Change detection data
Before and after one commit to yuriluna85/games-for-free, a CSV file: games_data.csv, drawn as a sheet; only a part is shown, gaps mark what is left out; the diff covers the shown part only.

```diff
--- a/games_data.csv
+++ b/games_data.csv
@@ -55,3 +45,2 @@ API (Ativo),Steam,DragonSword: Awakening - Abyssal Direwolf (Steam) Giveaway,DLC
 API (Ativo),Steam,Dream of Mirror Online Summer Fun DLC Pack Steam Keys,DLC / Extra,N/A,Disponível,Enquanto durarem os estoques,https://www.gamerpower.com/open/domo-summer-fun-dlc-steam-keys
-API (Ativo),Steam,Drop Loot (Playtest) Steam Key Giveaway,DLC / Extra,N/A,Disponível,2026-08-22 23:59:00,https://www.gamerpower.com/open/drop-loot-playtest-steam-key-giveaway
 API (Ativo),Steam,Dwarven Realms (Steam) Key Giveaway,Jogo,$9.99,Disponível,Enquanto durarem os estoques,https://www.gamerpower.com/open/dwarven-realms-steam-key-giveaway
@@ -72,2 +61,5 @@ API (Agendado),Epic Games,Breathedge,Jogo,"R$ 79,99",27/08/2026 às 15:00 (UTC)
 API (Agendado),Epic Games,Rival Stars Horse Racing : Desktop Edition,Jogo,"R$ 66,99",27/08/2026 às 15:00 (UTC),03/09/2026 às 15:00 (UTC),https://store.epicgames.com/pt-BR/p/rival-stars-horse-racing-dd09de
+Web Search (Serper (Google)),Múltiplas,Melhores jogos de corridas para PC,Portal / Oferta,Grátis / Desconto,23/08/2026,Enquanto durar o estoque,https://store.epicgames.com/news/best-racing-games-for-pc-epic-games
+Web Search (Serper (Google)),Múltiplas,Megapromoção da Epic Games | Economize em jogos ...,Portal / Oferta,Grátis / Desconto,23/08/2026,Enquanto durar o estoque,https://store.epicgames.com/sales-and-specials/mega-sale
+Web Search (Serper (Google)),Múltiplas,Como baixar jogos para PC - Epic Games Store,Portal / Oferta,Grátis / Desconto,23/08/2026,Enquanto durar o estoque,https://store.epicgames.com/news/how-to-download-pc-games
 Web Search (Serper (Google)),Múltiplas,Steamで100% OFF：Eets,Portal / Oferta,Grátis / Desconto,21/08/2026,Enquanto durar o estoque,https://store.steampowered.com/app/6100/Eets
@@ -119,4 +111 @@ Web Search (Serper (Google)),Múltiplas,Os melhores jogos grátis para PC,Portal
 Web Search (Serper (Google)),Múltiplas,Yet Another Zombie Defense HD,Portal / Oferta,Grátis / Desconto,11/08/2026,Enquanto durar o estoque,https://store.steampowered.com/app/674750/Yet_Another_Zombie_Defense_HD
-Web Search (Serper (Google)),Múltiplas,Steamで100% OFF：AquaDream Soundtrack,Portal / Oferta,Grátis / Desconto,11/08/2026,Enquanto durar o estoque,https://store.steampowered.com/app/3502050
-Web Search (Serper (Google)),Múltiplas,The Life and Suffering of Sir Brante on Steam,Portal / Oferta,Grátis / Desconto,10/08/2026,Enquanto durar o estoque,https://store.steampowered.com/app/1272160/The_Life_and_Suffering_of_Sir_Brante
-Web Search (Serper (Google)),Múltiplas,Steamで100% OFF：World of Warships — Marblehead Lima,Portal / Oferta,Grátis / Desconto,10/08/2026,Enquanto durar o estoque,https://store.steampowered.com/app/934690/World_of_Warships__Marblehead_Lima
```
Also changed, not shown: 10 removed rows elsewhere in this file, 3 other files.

AIM OF THE EXERCISE =>
The records above should be repeated word for word.

TASK ANSWER =>
Before and after one commit to yuriluna85/games-for-free, a CSV file: games_data.csv, drawn as a sheet; only a part is shown, gaps mark what is left out; the diff covers the shown part only.

```diff
--- a/games_data.csv
+++ b/games_data.csv
@@ -55,3 +45,2 @@ API (Ativo),Steam,DragonSword: Awakening - Abyssal Direwolf (Steam) Giveaway,DLC
 API (Ativo),Steam,Dream of Mirror Online Summer Fun DLC Pack Steam Keys,DLC / Extra,N/A,Disponível,Enquanto durarem os estoques,https://www.gamerpower.com/open/domo-summer-fun-dlc-steam-keys
-API (Ativo),Steam,Drop Loot (Playtest) Steam Key Giveaway,DLC / Extra,N/A,Disponível,2026-08-22 23:59:00,https://www.gamerpower.com/open/drop-loot-playtest-steam-key-giveaway
 API (Ativo),Steam,Dwarven Realms (Steam) Key Giveaway,Jogo,$9.99,Disponível,Enquanto durarem os estoques,https://www.gamerpower.com/open/dwarven-realms-steam-key-giveaway
@@ -72,2 +61,5 @@ API (Agendado),Epic Games,Breathedge,Jogo,"R$ 79,99",27/08/2026 às 15:00 (UTC)
 API (Agendado),Epic Games,Rival Stars Horse Racing : Desktop Edition,Jogo,"R$ 66,99",27/08/2026 às 15:00 (UTC),03/09/2026 às 15:00 (UTC),https://store.epicgames.com/pt-BR/p/rival-stars-horse-racing-dd09de
+Web Search (Serper (Google)),Múltiplas,Melhores jogos de corridas para PC,Portal / Oferta,Grátis / Desconto,23/08/2026,Enquanto durar o estoque,https://store.epicgames.com/news/best-racing-games-for-pc-epic-games
+Web Search (Serper (Google)),Múltiplas,Megapromoção da Epic Games | Economize em jogos ...,Portal / Oferta,Grátis / Desconto,23/08/2026,Enquanto durar o estoque,https://store.epicgames.com/sales-and-specials/mega-sale
+Web Search (Serper (Google)),Múltiplas,Como baixar jogos para PC - Epic Games Store,Portal / Oferta,Grátis / Desconto,23/08/2026,Enquanto durar o estoque,https://store.epicgames.com/news/how-to-download-pc-games
 Web Search (Serper (Google)),Múltiplas,Steamで100% OFF：Eets,Portal / Oferta,Grátis / Desconto,21/08/2026,Enquanto durar o estoque,https://store.steampowered.com/app/6100/Eets
@@ -119,4 +111 @@ Web Search (Serper (Google)),Múltiplas,Os melhores jogos grátis para PC,Portal
 Web Search (Serper (Google)),Múltiplas,Yet Another Zombie Defense HD,Portal / Oferta,Grátis / Desconto,11/08/2026,Enquanto durar o estoque,https://store.steampowered.com/app/674750/Yet_Another_Zombie_Defense_HD
-Web Search (Serper (Google)),Múltiplas,Steamで100% OFF：AquaDream Soundtrack,Portal / Oferta,Grátis / Desconto,11/08/2026,Enquanto durar o estoque,https://store.steampowered.com/app/3502050
-Web Search (Serper (Google)),Múltiplas,The Life and Suffering of Sir Brante on Steam,Portal / Oferta,Grátis / Desconto,10/08/2026,Enquanto durar o estoque,https://store.steampowered.com/app/1272160/The_Life_and_Suffering_of_Sir_Brante
-Web Search (Serper (Google)),Múltiplas,Steamで100% OFF：World of Warships — Marblehead Lima,Portal / Oferta,Grátis / Desconto,10/08/2026,Enquanto durar o estoque,https://store.steampowered.com/app/934690/World_of_Warships__Marblehead_Lima
```
Also changed, not shown: 10 removed rows elsewhere in this file, 3 other files.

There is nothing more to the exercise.